As well as being able to query data via SQL, you can also produce data into a topic. This adds an extra level of security and auditing since Lenses works at the application layer and is protected by fine-grained security via namespaces.
Let’s take a look at four different ways of injecting data into a Kafka Topic via Lenses.
To make it easier to follow this guide please download the free Lenses Docker “Box” image from here.
Additionally, you should get the Lenses CLI here.
As Lenses comes with sample Kafka topics populated with data, this tutorial will use an existing Kafka topic.
There exist two distinct ways to insert data into a Kafka topic from Lenses UI. By inserting your own events or by inserting data that is automatically generated by Lenses.
From the SQL Studio page, simply write the following SQL code:
One way of verifying data has been inserted is via the
Topics page and selecting
Alternatively, you can execute the following
SELECT query in SQL Studio:
SELECT * FROM cc_data where _key='Using-sql-studio'
Topics page, select
From the bottom on upper-right side of page, select
Autogenerate button Lenses will create an event based on random data that conforms to the schema such as:
The key for the record can be either specified by you or by Lenses and Kafka. In
this case it is specified by us and will be
using-auto-generate. After that you
will need to press the
+ Insert Records button and you are done.
SELECT query executed in SQL Studio will verify that the data is in
SELECT * FROM cc_data where _key='using-auto-generate'
The remaining three ways will use Lenses Data API to insert data into an existing Kafka topic.
lenses-cli shell command that will put you in the interactive
lenses-cli shell. The following output shows the interaction that allows you to insert data into a Kafka topic:
You can verify that the record is there by executing the following SQL statement:
This method uses a command line utility like
curl(1) to access Lenses API and
insert data into a Kafka topic. You will need to have your data stored in JSON format.
In order to connect to Lenses using
curl(1), you will need to have a authentication token
that is connected to your current connection. In order to get that authentication token you
will need to execute the following command first:
The output of that command will be the authentication token, which will have a format
16a8b2dd-b2d0-449e-8203-9dd51d7950cf. As this functionality is embedded
in the presented
bash(1), you will not need to remember the authentication token.
Lenses also provides the ability to create service account tokens.
The data will be in a JSON file named
/tmp/myData.json with the following contents:
bash(1) shell script named
insertData.sh will automate the process and make it
more user friendly:
insertData.sh script accepts one command line parameter, which is the name the
of the JSON file. Executing
insertData.sh will create the following kind of output:
The request has been fulfilled and resulted in a new resource being created.
You can verify that the insert operation was successful using
Here we are going to develop a Lenses client.
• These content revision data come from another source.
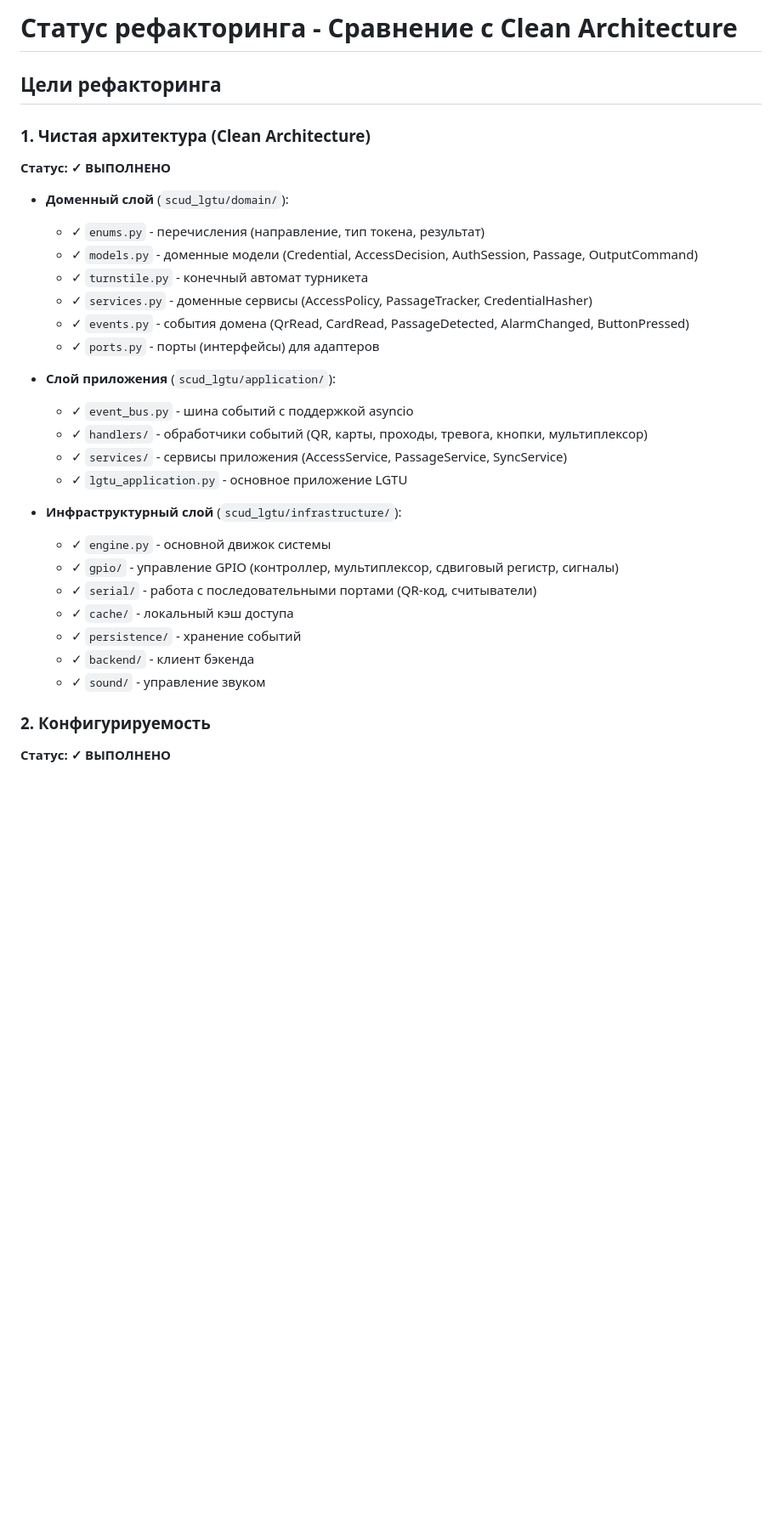
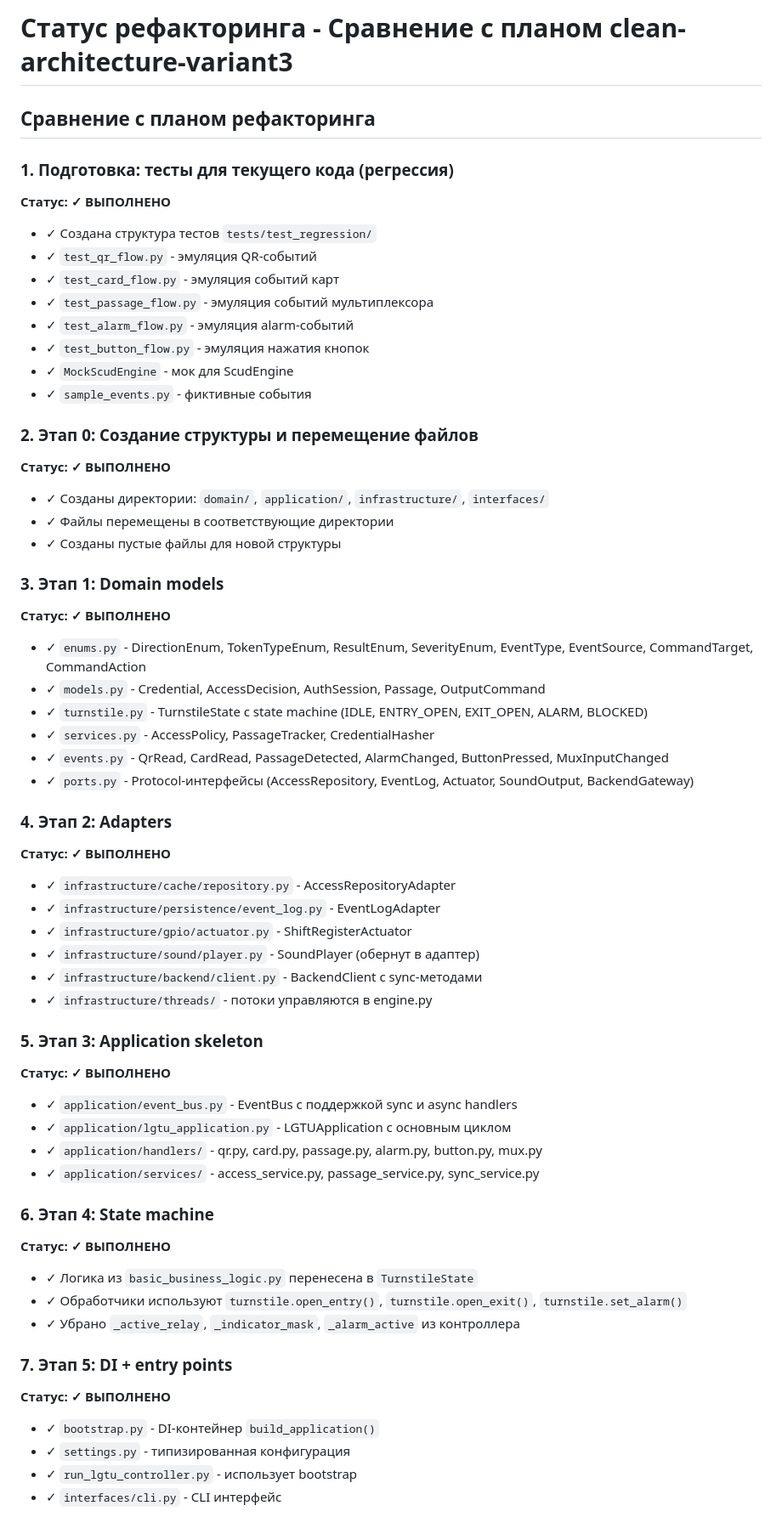
Before and after one commit to Peim0n/scud_lgtu, a Markdown page: REFACTORING_STATUS.md, the part around one of its changes. Shown at 85% size. Drawn GitHub-style; blank space fills up the shorter version.

Commit message:
Обновлен статус рефакторинга с планом clean-architecture-variant3

```diff
--- a/REFACTORING_STATUS.md
+++ b/REFACTORING_STATUS.md
@@ -1,33 +1,66 @@
-# Статус рефакторинга - Сравнение с Clean Architecture
+# Статус рефакторинга - Сравнение с планом clean-architecture-variant3
 
-## Цели рефакторинга
+## Сравнение с планом рефакторинга
 
-### 1. Чистая архитектура (Clean Architecture)
+### 1. Подготовка: тесты для текущего кода (регрессия)
 **Статус: ✓ ВЫПОЛНЕНО**
 
-- **Доменный слой** (`scud_lgtu/domain/`):
-  - ✓ `enums.py` - перечисления (направление, тип токена, результат)
-  - ✓ `models.py` - доменные модели (Credential, AccessDecision, AuthSession, Passage, OutputCommand)
-  - ✓ `turnstile.py` - конечный автомат турникета
-  - ✓ `services.py` - доменные сервисы (AccessPolicy, PassageTracker, CredentialHasher)
-  - ✓ `events.py` - события домена (QrRead, CardRead, PassageDetected, AlarmChanged, ButtonPressed)
-  - ✓ `ports.py` - порты (интерфейсы) для адаптеров
+- ✓ Создана структура тестов `tests/test_regression/`
+- ✓ `test_qr_flow.py` - эмуляция QR-событий
+- ✓ `test_card_flow.py` - эмуляция событий карт
+- ✓ `test_passage_flow.py` - эмуляция событий мультиплексора
+- ✓ `test_alarm_flow.py` - эмуляция alarm-событий
+- ✓ `test_button_flow.py` - эмуляция нажатия кнопок
+- ✓ `MockScudEngine` - мок для ScudEngine
+- ✓ `sample_events.py` - фиктивные события
 
-- **Слой приложения** (`scud_lgtu/application/`):
-  - ✓ `event_bus.py` - шина событий с поддержкой asyncio
-  - ✓ `handlers/` - обработчики событий (QR, карты, проходы, тревога, кнопки, мультиплексор)
-  - ✓ `services/` - сервисы приложения (AccessService, PassageService, SyncService)
-  - ✓ `lgtu_application.py` - основное приложение LGTU
-
-- **Инфраструктурный слой** (`scud_lgtu/infrastructure/`):
-  - ✓ `engine.py` - основной движок системы
-  - ✓ `gpio/` - управление GPIO (контроллер, мультиплексор, сдвиговый регистр, сигналы)
-  - ✓ `serial/` - работа с последовательными портами (QR-код, считыватели)
-  - ✓ `cache/` - локальный кэш доступа
-  - ✓ `persistence/` - хранение событий
-  - ✓ `backend/` - клиент бэкенда
-  - ✓ `sound/` - управление звуком
-
-### 2. Конфигурируемость
+### 2. Этап 0: Создание структуры и перемещение файлов
 **Статус: ✓ ВЫПОЛНЕНО**
 
+- ✓ Созданы директории: `domain/`, `application/`, `infrastructure/`, `interfaces/`
+- ✓ Файлы перемещены в соответствующие директории
+- ✓ Созданы пустые файлы для новой структуры
+
+### 3. Этап 1: Domain models
+**Статус: ✓ ВЫПОЛНЕНО**
+
+- ✓ `enums.py` - DirectionEnum, TokenTypeEnum, ResultEnum, SeverityEnum, EventType, EventSource, CommandTarget, CommandAction
+- ✓ `models.py` - Credential, AccessDecision, AuthSession, Passage, OutputCommand
+- ✓ `turnstile.py` - TurnstileState с state machine (IDLE, ENTRY_OPEN, EXIT_OPEN, ALARM, BLOCKED)
+- ✓ `services.py` - AccessPolicy, PassageTracker, CredentialHasher
+- ✓ `events.py` - QrRead, CardRead, PassageDetected, AlarmChanged, ButtonPressed, MuxInputChanged
+- ✓ `ports.py` - Protocol-интерфейсы (AccessRepository, EventLog, Actuator, SoundOutput, BackendGateway)
+
+### 4. Этап 2: Adapters
+**Статус: ✓ ВЫПОЛНЕНО**
+
+- ✓ `infrastructure/cache/repository.py` - AccessRepositoryAdapter
+- ✓ `infrastructure/persistence/event_log.py` - EventLogAdapter
+- ✓ `infrastructure/gpio/actuator.py` - ShiftRegisterActuator
+- ✓ `infrastructure/sound/player.py` - SoundPlayer (обернут в адаптер)
+- ✓ `infrastructure/backend/client.py` - BackendClient с sync-методами
+- ✓ `infrastructure/threads/` - потоки управляются в engine.py
+
+### 5. Этап 3: Application skeleton
+**Статус: ✓ ВЫПОЛНЕНО**
+
+- ✓ `application/event_bus.py` - EventBus с поддержкой sync и async handlers
+- ✓ `application/lgtu_application.py` - LGTUApplication с основным циклом
+- ✓ `application/handlers/` - qr.py, card.py, passage.py, alarm.py, button.py, mux.py
+- ✓ `application/services/` - access_service.py, passage_service.py, sync_service.py
+
+### 6. Этап 4: State machine
+**Статус: ✓ ВЫПОЛНЕНО**
+
+- ✓ Логика из `basic_business_logic.py` перенесена в `TurnstileState`
+- ✓ Обработчики используют `turnstile.open_entry()`, `turnstile.open_exit()`, `turnstile.set_alarm()`
+- ✓ Убрано `_active_relay`, `_indicator_mask`, `_alarm_active` из контроллера
+
+### 7. Этап 5: DI + entry points
+**Статус: ✓ ВЫПОЛНЕНО**
+
+- ✓ `bootstrap.py` - DI-контейнер `build_application()`
+- ✓ `settings.py` - типизированная конфигурация
+- ✓ `run_lgtu_controller.py` - использует bootstrap
+- ✓ `interfaces/cli.py` - CLI интерфейс
+
```
Also changed, not shown: other parts of REFACTORING_STATUS.md (+29 -75 lines).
We will use Python 3 but you can use any programming language you want provided that it supports the needed functionality.
The name of the Python 3 utility is
insertData.py and contains the following code:
Do not be put off by the code, it is used for illustrating the capabilities of Lenses and how easy it is to insert data to a Kafka topic.
The script has two main parts. The first one has to do with connecting to Lenses and uses the
connect() function whereas the second one is about executing the desired SQL statement
with the help of the
Note that you might need to install some extra Python 3 package for
to work on your local machine.
insertData.py will generate the following output:
The output of
insertData.py verifies that the
INSERT statement was successful.
Additionally, the image that follows will also verify that the data is inserted in the desired Kafka topic.
Using Lenses as a secure data access layer is a great way to safely open up Apache Kafka to more developers, users and applications. Learn more about Lenses from the different usecases or get access to a free trial.